* [Work instruction] Ignoring the images, restate the records below word for word.

:: Listed entries

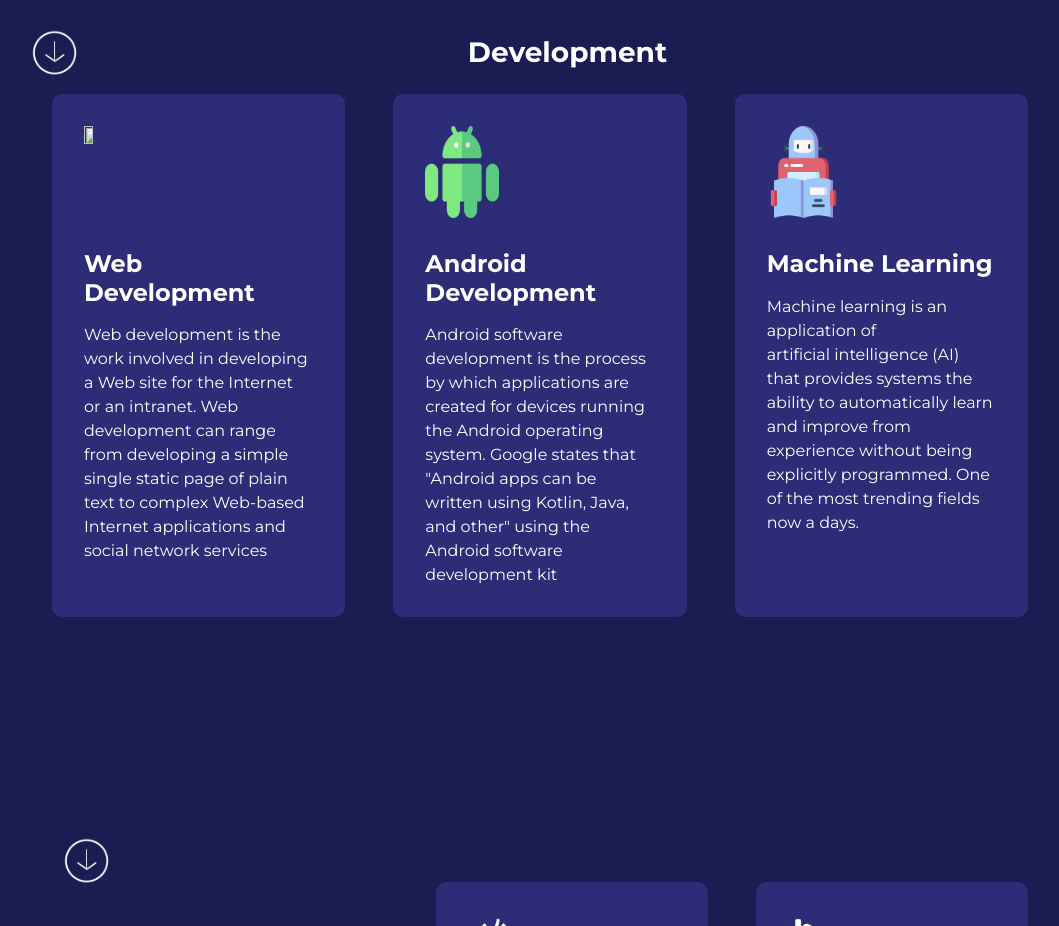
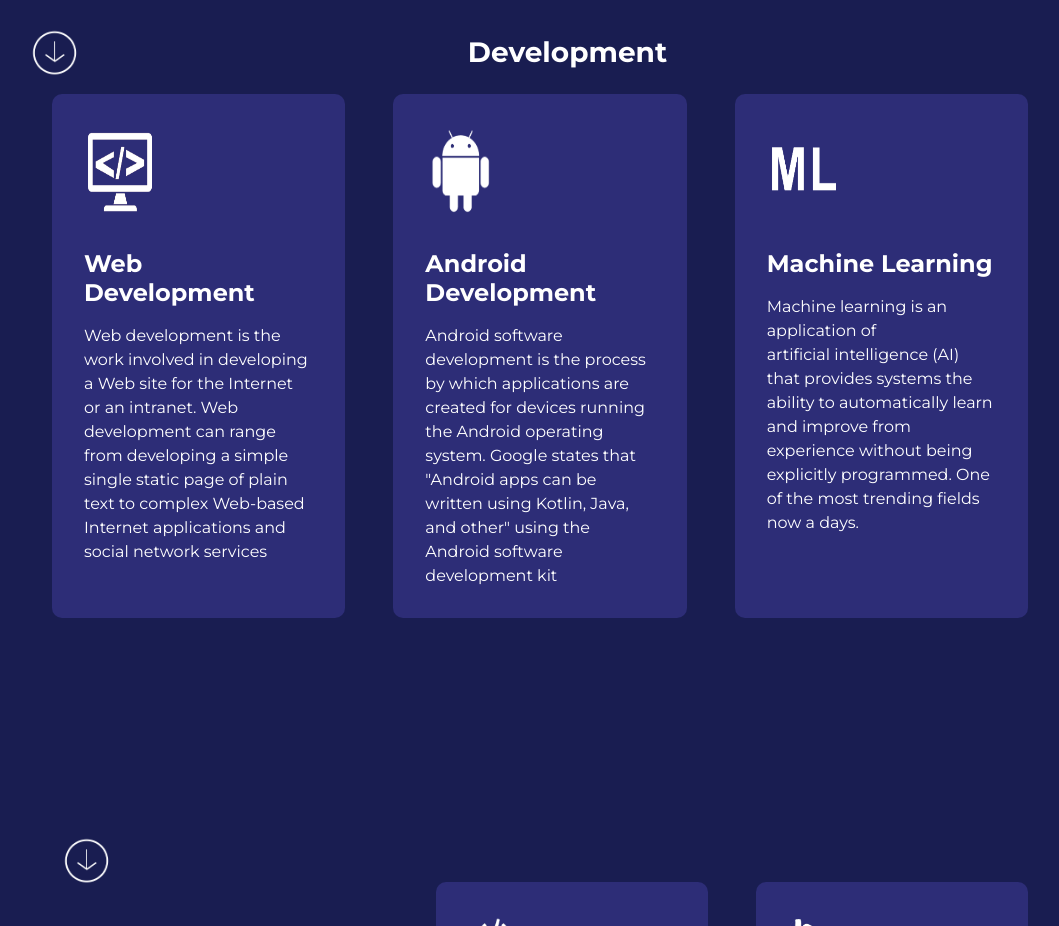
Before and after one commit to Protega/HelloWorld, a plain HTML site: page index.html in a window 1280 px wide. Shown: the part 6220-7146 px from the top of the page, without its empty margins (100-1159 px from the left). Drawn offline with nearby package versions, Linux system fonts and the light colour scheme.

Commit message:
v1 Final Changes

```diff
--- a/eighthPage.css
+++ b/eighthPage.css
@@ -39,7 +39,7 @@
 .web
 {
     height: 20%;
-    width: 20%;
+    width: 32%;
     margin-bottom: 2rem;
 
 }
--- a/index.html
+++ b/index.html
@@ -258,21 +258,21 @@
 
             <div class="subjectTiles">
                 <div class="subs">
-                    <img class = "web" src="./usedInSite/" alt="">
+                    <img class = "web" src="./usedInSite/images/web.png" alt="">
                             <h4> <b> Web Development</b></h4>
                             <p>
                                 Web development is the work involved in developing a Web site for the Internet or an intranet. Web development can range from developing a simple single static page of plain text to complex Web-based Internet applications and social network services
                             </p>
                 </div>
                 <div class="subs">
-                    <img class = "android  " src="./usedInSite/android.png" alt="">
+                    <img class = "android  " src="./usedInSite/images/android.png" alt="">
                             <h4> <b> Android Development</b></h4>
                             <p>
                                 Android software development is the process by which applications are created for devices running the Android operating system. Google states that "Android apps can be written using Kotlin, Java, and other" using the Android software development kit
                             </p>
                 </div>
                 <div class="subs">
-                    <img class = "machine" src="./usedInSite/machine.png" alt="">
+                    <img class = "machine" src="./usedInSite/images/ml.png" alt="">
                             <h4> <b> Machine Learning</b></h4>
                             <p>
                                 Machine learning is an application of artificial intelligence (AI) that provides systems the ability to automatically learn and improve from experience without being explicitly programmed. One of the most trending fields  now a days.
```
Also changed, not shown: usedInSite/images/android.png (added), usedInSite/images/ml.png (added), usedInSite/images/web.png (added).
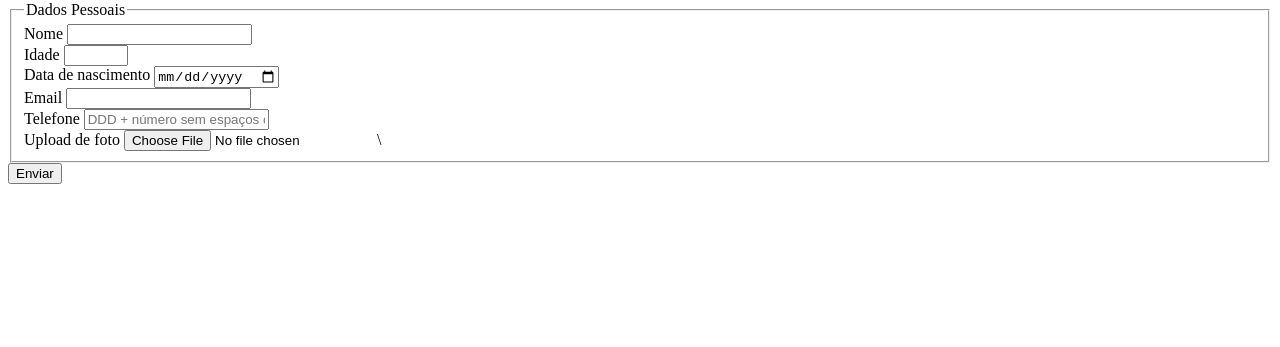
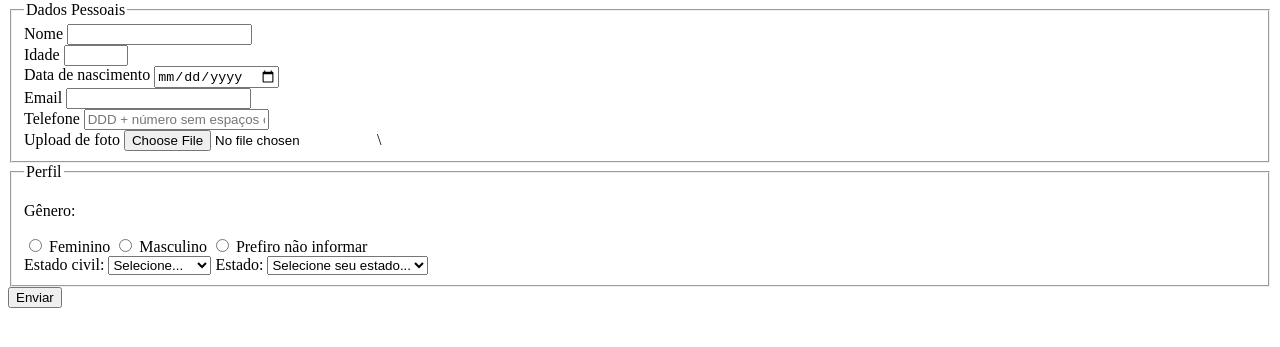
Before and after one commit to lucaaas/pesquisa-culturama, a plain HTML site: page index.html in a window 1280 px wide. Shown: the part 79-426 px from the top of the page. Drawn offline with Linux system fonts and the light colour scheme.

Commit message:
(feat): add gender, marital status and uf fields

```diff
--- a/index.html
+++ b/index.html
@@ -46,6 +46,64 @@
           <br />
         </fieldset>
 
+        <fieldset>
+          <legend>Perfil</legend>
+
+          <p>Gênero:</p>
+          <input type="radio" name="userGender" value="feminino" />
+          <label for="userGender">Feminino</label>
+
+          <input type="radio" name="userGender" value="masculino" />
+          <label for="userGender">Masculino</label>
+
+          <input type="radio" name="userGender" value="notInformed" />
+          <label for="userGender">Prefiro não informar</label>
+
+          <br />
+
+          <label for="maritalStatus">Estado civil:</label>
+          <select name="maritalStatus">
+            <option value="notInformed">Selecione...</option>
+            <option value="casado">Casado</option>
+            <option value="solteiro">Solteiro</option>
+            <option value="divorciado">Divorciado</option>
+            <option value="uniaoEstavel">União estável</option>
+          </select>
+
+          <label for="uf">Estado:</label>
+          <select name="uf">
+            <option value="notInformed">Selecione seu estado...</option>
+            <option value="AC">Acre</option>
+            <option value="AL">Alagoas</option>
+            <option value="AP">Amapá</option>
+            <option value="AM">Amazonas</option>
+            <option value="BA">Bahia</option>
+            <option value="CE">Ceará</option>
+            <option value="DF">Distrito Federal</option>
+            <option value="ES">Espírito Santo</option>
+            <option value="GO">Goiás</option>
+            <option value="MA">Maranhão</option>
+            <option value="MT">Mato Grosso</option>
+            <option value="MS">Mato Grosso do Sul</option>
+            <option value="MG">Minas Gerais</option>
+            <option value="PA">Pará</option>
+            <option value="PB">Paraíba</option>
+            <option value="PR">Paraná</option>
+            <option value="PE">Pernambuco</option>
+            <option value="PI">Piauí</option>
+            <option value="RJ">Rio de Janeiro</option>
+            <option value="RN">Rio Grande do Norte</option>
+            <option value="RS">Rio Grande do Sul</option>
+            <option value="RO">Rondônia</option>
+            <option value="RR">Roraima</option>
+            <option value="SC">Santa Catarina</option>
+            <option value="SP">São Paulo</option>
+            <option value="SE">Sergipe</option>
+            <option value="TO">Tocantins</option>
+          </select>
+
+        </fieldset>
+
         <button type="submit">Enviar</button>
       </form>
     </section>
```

::::

* [Result of this exercise]
Before and after one commit to Protega/HelloWorld, a plain HTML site: page index.html in a window 1280 px wide. Shown: the part 6220-7146 px from the top of the page, without its empty margins (100-1159 px from the left). Drawn offline with nearby package versions, Linux system fonts and the light colour scheme.

Commit message:
v1 Final Changes

```diff
--- a/eighthPage.css
+++ b/eighthPage.css
@@ -39,7 +39,7 @@
 .web
 {
     height: 20%;
-    width: 20%;
+    width: 32%;
     margin-bottom: 2rem;
 
 }
--- a/index.html
+++ b/index.html
@@ -258,21 +258,21 @@
 
             <div class="subjectTiles">
                 <div class="subs">
-                    <img class = "web" src="./usedInSite/" alt="">
+                    <img class = "web" src="./usedInSite/images/web.png" alt="">
                             <h4> <b> Web Development</b></h4>
                             <p>
                                 Web development is the work involved in developing a Web site for the Internet or an intranet. Web development can range from developing a simple single static page of plain text to complex Web-based Internet applications and social network services
                             </p>
                 </div>
                 <div class="subs">
-                    <img class = "android  " src="./usedInSite/android.png" alt="">
+                    <img class = "android  " src="./usedInSite/images/android.png" alt="">
                             <h4> <b> Android Development</b></h4>
                             <p>
                                 Android software development is the process by which applications are created for devices running the Android operating system. Google states that "Android apps can be written using Kotlin, Java, and other" using the Android software development kit
                             </p>
                 </div>
                 <div class="subs">
-                    <img class = "machine" src="./usedInSite/machine.png" alt="">
+                    <img class = "machine" src="./usedInSite/images/ml.png" alt="">
                             <h4> <b> Machine Learning</b></h4>
                             <p>
                                 Machine learning is an application of artificial intelligence (AI) that provides systems the ability to automatically learn and improve from experience without being explicitly programmed. One of the most trending fields  now a days.
```
Also changed, not shown: usedInSite/images/android.png (added), usedInSite/images/ml.png (added), usedInSite/images/web.png (added).
Before and after one commit to lucaaas/pesquisa-culturama, a plain HTML site: page index.html in a window 1280 px wide. Shown: the part 79-426 px from the top of the page. Drawn offline with Linux system fonts and the light colour scheme.

Commit message:
(feat): add gender, marital status and uf fields

```diff
--- a/index.html
+++ b/index.html
@@ -46,6 +46,64 @@
           <br />
         </fieldset>
 
+        <fieldset>
+          <legend>Perfil</legend>
+
+          <p>Gênero:</p>
+          <input type="radio" name="userGender" value="feminino" />
+          <label for="userGender">Feminino</label>
+
+          <input type="radio" name="userGender" value="masculino" />
+          <label for="userGender">Masculino</label>
+
+          <input type="radio" name="userGender" value="notInformed" />
+          <label for="userGender">Prefiro não informar</label>
+
+          <br />
+
+          <label for="maritalStatus">Estado civil:</label>
+          <select name="maritalStatus">
+            <option value="notInformed">Selecione...</option>
+            <option value="casado">Casado</option>
+            <option value="solteiro">Solteiro</option>
+            <option value="divorciado">Divorciado</option>
+            <option value="uniaoEstavel">União estável</option>
+          </select>
+
+          <label for="uf">Estado:</label>
+          <select name="uf">
+            <option value="notInformed">Selecione seu estado...</option>
+            <option value="AC">Acre</option>
+            <option value="AL">Alagoas</option>
+            <option value="AP">Amapá</option>
+            <option value="AM">Amazonas</option>
+            <option value="BA">Bahia</option>
+            <option value="CE">Ceará</option>
+            <option value="DF">Distrito Federal</option>
+            <option value="ES">Espírito Santo</option>
+            <option value="GO">Goiás</option>
+            <option value="MA">Maranhão</option>
+            <option value="MT">Mato Grosso</option>
+            <option value="MS">Mato Grosso do Sul</option>
+            <option value="MG">Minas Gerais</option>
+            <option value="PA">Pará</option>
+            <option value="PB">Paraíba</option>
+            <option value="PR">Paraná</option>
+            <option value="PE">Pernambuco</option>
+            <option value="PI">Piauí</option>
+            <option value="RJ">Rio de Janeiro</option>
+            <option value="RN">Rio Grande do Norte</option>
+            <option value="RS">Rio Grande do Sul</option>
+            <option value="RO">Rondônia</option>
+            <option value="RR">Roraima</option>
+            <option value="SC">Santa Catarina</option>
+            <option value="SP">São Paulo</option>
+            <option value="SE">Sergipe</option>
+            <option value="TO">Tocantins</option>
+          </select>
+
+        </fieldset>
+
         <button type="submit">Enviar</button>
       </form>
     </section>
```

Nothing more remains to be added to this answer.